A judge for the US District Court for the District of New Jersey [official website] ruled Friday that the New York Police Department's (NYPD) [official website] surveillance on Muslims is a lawful effort for national security, and does not constitute harm or violation of civil rights. The controversial surveillance program, which allegedly targets individuals based on religious affiliation, was challenged [JURIST report] by Muslim Advocates [advocacy website] in June 2012. The Muslim Advocates alleged that the NYPD has engaged in surveillance of Muslim schools, including kindergarten and elementary schools, as well as entire communities, including the Muslim community in Newark, New Jersey. The lawsuit sought injunctive relief barring the NYPD from continuing surveillance operations based solely on religion. The judge dismissed this challenge on the basis that monitoring some members of the Muslim community is a necessary step in monitoring the state for terrorist activity. Additionally, the judge stated that any harm caused to the community was not caused by the state's surveillance, but rather by an AP series that detailed confidential NYPD reports [JURIST report].

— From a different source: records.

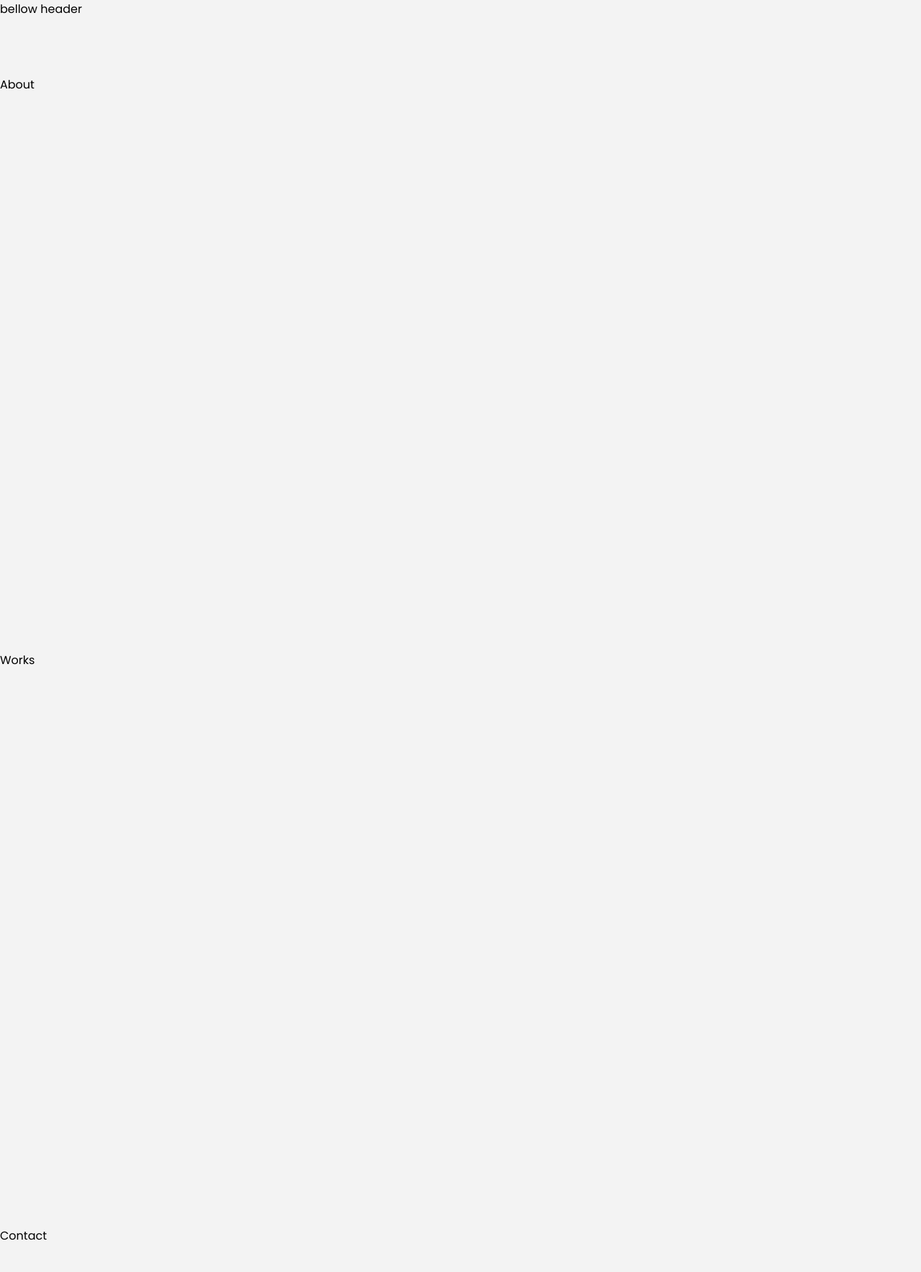
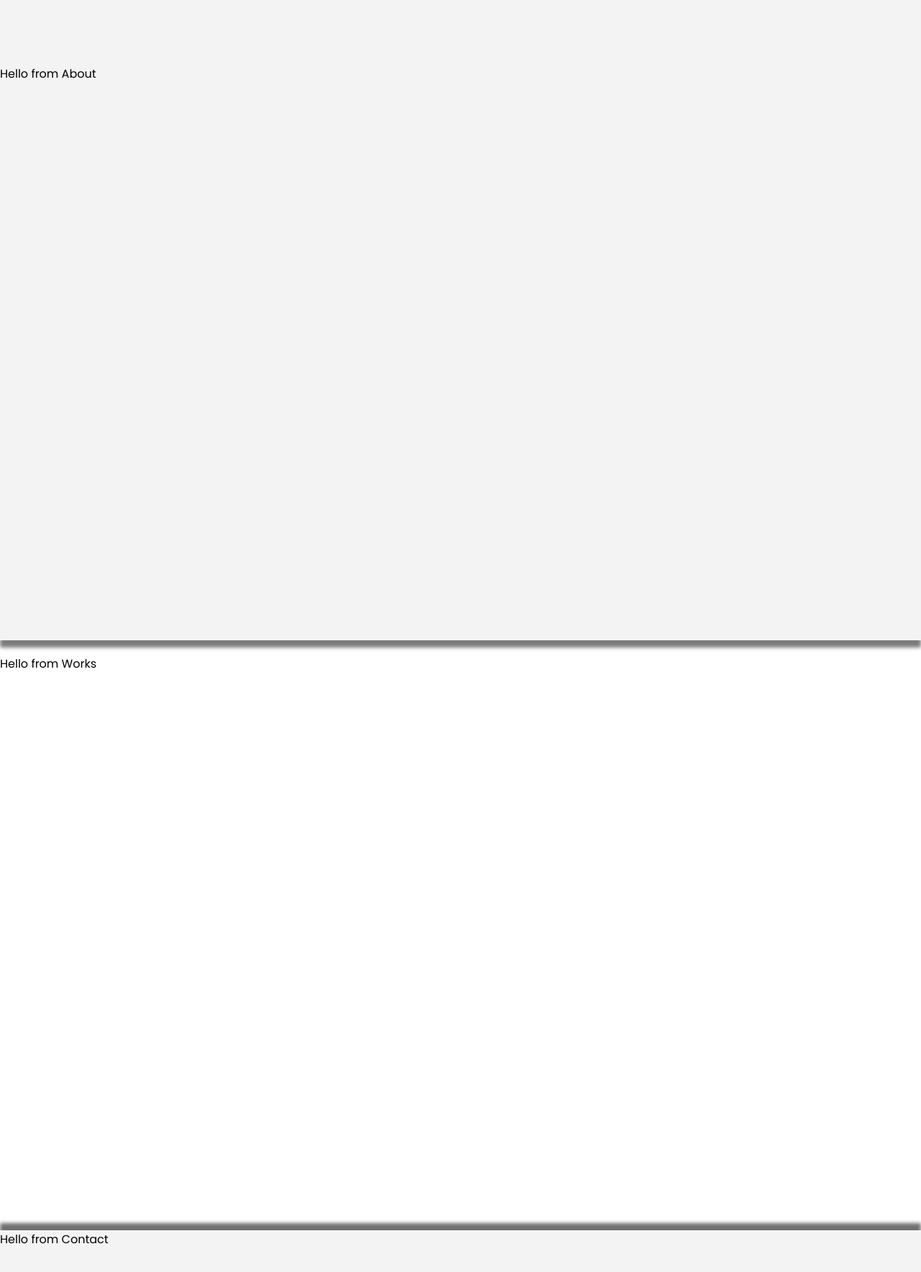
Before and after one commit to orozCoding/portfolio-v1, a React (Create React App) app: page / in a window 1280 px wide. Shown: the top 1768 px of the page at 72% size. Built offline with nearby package versions, Linux system fonts and the light colour scheme.

Commit message:
Improve initial general styling for sections

```diff
--- a/src/App.css
+++ b/src/App.css
@@ -29,7 +29,7 @@ body,
   height: 100%;
   flex-grow: 1;
   font-family: var(--regular-font);
-  background-color: var(--color-background);
+  background-color: white;
 }
 
 .app-ctn {
@@ -87,3 +87,12 @@ body::-webkit-scrollbar-thumb {
   border: 1px solid black;
   border-radius: 10px;
 }
+
+section {
+  min-height: 100vh;
+}
+
+.header-placeholder {
+  height: 90px;
+  background-color: var(--color-background);
+}
--- a/src/App.js
+++ b/src/App.js
@@ -2,6 +2,9 @@ import React from 'react';
 import { useSelector } from 'react-redux/es/exports';
 import Header from './components/Header/Header';
 import { selectScrollStatus } from './redux/appSlice';
+import About from './sections/About';
+import Works from './sections/Works';
+import Contact from './sections/Contact';
 import './App.css';
 
 function App() {
@@ -12,13 +15,12 @@ function App() {
     <div id='app-ctn' className={`app-ctn
     ${scrollStatus ? '' : 'no-scroll'}`}>
       <Header />
-      <p >bellow header</p>
-      <section id={'about'}
-      style={{ 'minHeight': '100vh', 'marginTop': '80px' }}>About</section>
-      <section id={'works'}
-      style={{ 'minHeight': '100vh' }}>Works</section>
-      <section id={'contact'}
-        style={{ 'minHeight': '100vh' }}>Contact</section>
+      <div className="header-placeholder"></div>
+      <div className="sections-ctn d-flex col">
+        <About />
+        <Works />
+        <Contact />
+      </div>
     </div>
   );
 }
--- a/src/components/Header/NavBar/MenuItems.js
+++ b/src/components/Header/NavBar/MenuItems.js
@@ -1,17 +1,17 @@
 const menuItems = [
   {
     title: 'ABOUT',
-    refId: 'about',
+    refId: 'section-about',
     cName: 'nav-item click'
   },
   {
     title: 'WORKS',
-    refId: 'works',
+    refId: 'section-works',
     cName: 'nav-item click'
   },
   {
     title: 'CONTACT',
-    refId: 'contact',
+    refId: 'section-contact',
     cName: 'nav-item click'
   },
 ]
--- a/src/components/Header/NavBar/NavBar.js
+++ b/src/components/Header/NavBar/NavBar.js
@@ -49,15 +49,15 @@ const NavBar = () => {
         navBarButtons[0].classList.remove('active')
         navBarButtons[1].classList.remove('active')
         navBarButtons[2].classList.remove('active')
-      } else if (window.scrollY >= 105 && window.scrollY < 758) {
+      } else if (window.scrollY >= 105 && window.scrollY < 380) {
         navBarButtons[0].classList.add('active')
         navBarButtons[1].classList.remove('active')
         navBarButtons[2].classList.remove('active')
-      } else if (window.scrollY >= 758 && window.scrollY < 1411) {
+      } else if (window.scrollY >= 380 && window.scrollY < 1211) {
         navBarButtons[1].classList.add('active')
         navBarButtons[0].classList.remove('active')
         navBarButtons[2].classList.remove('active')
-      } else if (window.scrollY >= 1411) {
+      } else if (window.scrollY >= 1211) {
         navBarButtons[2].classList.add('active')
         navBarButtons[0].classList.remove('active')
         navBarButtons[1].classList.remove('active')
--- /dev/null
+++ b/src/sections/About.css
@@ -0,0 +1,6 @@
+.section-about {
+  /* box shadow */
+  background-color: var(--color-background);
+  box-shadow: 0px 10px 5px 0px rgba(0, 0, 0, 0.519);
+  margin-bottom: 20px;
+}
--- /dev/null
+++ b/src/sections/About.js
@@ -0,0 +1,12 @@
+import React from "react";
+import './About.css'
+
+const About = () => {
+  return (
+    <section id="section-about" className="section-about">
+      <p>Hello from About</p>
+    </section>
+  )
+}
+
+export default About;
--- /dev/null
+++ b/src/sections/Contact.css
@@ -0,0 +1,5 @@
+.section-contact {
+    /* box shadow */
+    background-color: var(--color-background);
+    box-shadow: 0px -10px 5px 0px rgba(0, 0, 0, 0.563);
+}
--- /dev/null
+++ b/src/sections/Contact.js
@@ -0,0 +1,12 @@
+import React from "react";
+import './Contact.css'
+
+const Contact = () => {
+  return (
+    <section id="section-contact" className="section-contact">
+      <p>Hello from Contact</p>
+    </section>
+  )
+}
+
+export default Contact;
--- /dev/null
+++ b/src/sections/Works.css
@@ -0,0 +1,7 @@
+.section-works {
+  background-color: white;
+    /* box shadow */
+    -webkit-box-shadow: 0px 10px 5px 0px rgba(0,0,0,0.75);
+    -moz-box-shadow: 0px 10px 5px 0px rgba(0,0,0,0.75);
+    box-shadow: 0px 10px 5px 0px rgba(0,0,0,0.75);
+}
--- /dev/null
+++ b/src/sections/Works.js
@@ -0,0 +1,12 @@
+import React from "react";
+import './Works.css'
+
+const Works = () => {
+  return (
+    <section id="section-works" className="section-works">
+      <p>Hello from Works</p>
+    </section>
+  )
+}
+
+export default Works;
```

The NYPD has come under scrutiny recently for alleged discriminatory surveillance. In September New York City Mayor Michael Bloomberg and Police Commissioner Raymond Kelly [official websites] admitted [JURIST report] that the NYPD spied on mosques and on a Muslim preacher but requesting that the court dismiss the complaint. JURIST guest columnist Samar Warsi in May questioned [JURIST comment] the NYPD policies stating: "It is vital to be cautious when government officials use glittering generalities such as 'national security' and 'counterterrorism' to legitimize acts and policies in clear contravention of basic constitutional guarantees." In May New Jersey Attorney General Jeffrey Chiesa concluded that the NYPD's surveillance program did not violate the Constitution [AP report]. Chiesa had launched an investigation into the program after a series of AP articles sparked outrage in New Jersey in February. In March Raymond Kelly adamantly denied [speech; press release] that the surveillance programs were unconstitutional.